(Stored items from a collection)
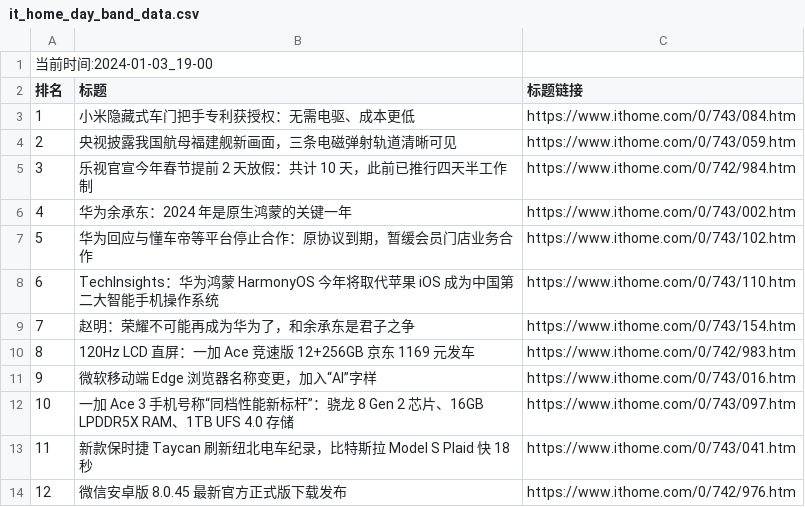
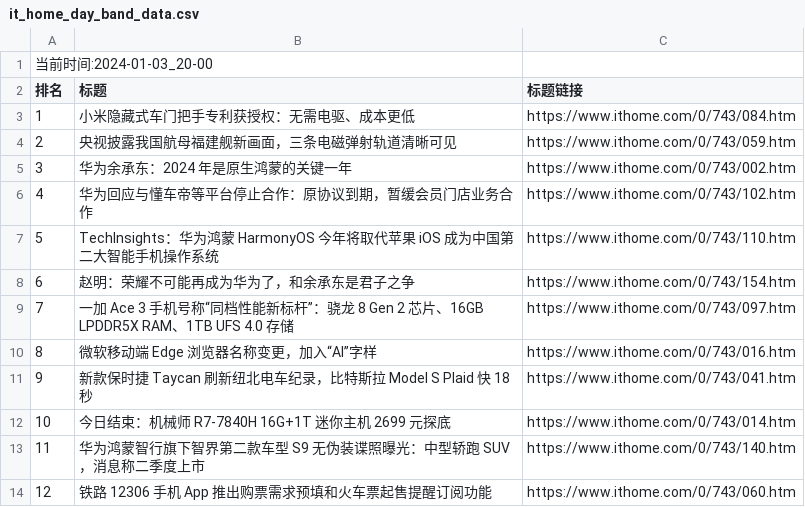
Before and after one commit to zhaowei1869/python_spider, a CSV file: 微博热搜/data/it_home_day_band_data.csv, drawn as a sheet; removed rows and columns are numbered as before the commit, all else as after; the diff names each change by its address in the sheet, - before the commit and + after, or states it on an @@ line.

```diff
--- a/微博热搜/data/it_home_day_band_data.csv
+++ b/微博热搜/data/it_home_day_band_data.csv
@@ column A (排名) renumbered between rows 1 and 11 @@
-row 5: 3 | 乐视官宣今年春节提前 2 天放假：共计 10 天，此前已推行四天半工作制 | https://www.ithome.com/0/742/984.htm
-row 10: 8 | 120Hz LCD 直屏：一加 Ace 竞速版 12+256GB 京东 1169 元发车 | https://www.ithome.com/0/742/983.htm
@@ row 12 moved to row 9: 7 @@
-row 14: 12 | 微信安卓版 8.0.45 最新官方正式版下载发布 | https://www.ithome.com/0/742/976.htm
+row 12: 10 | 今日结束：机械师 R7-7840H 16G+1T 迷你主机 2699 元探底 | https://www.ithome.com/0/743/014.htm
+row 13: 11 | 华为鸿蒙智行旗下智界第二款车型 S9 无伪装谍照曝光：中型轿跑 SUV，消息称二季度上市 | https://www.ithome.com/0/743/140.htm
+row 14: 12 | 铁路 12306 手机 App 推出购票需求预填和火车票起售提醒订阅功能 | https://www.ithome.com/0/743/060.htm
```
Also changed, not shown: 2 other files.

_Activity_. Please output every record above exactly. Leave the pictures out.

_Expected answer_.
Before and after one commit to zhaowei1869/python_spider, a CSV file: 微博热搜/data/it_home_day_band_data.csv, drawn as a sheet; removed rows and columns are numbered as before the commit, all else as after; the diff names each change by its address in the sheet, - before the commit and + after, or states it on an @@ line.

```diff
--- a/微博热搜/data/it_home_day_band_data.csv
+++ b/微博热搜/data/it_home_day_band_data.csv
@@ column A (排名) renumbered between rows 1 and 11 @@
-row 5: 3 | 乐视官宣今年春节提前 2 天放假：共计 10 天，此前已推行四天半工作制 | https://www.ithome.com/0/742/984.htm
-row 10: 8 | 120Hz LCD 直屏：一加 Ace 竞速版 12+256GB 京东 1169 元发车 | https://www.ithome.com/0/742/983.htm
@@ row 12 moved to row 9: 7 @@
-row 14: 12 | 微信安卓版 8.0.45 最新官方正式版下载发布 | https://www.ithome.com/0/742/976.htm
+row 12: 10 | 今日结束：机械师 R7-7840H 16G+1T 迷你主机 2699 元探底 | https://www.ithome.com/0/743/014.htm
+row 13: 11 | 华为鸿蒙智行旗下智界第二款车型 S9 无伪装谍照曝光：中型轿跑 SUV，消息称二季度上市 | https://www.ithome.com/0/743/140.htm
+row 14: 12 | 铁路 12306 手机 App 推出购票需求预填和火车票起售提醒订阅功能 | https://www.ithome.com/0/743/060.htm
```
Also changed, not shown: 2 other files.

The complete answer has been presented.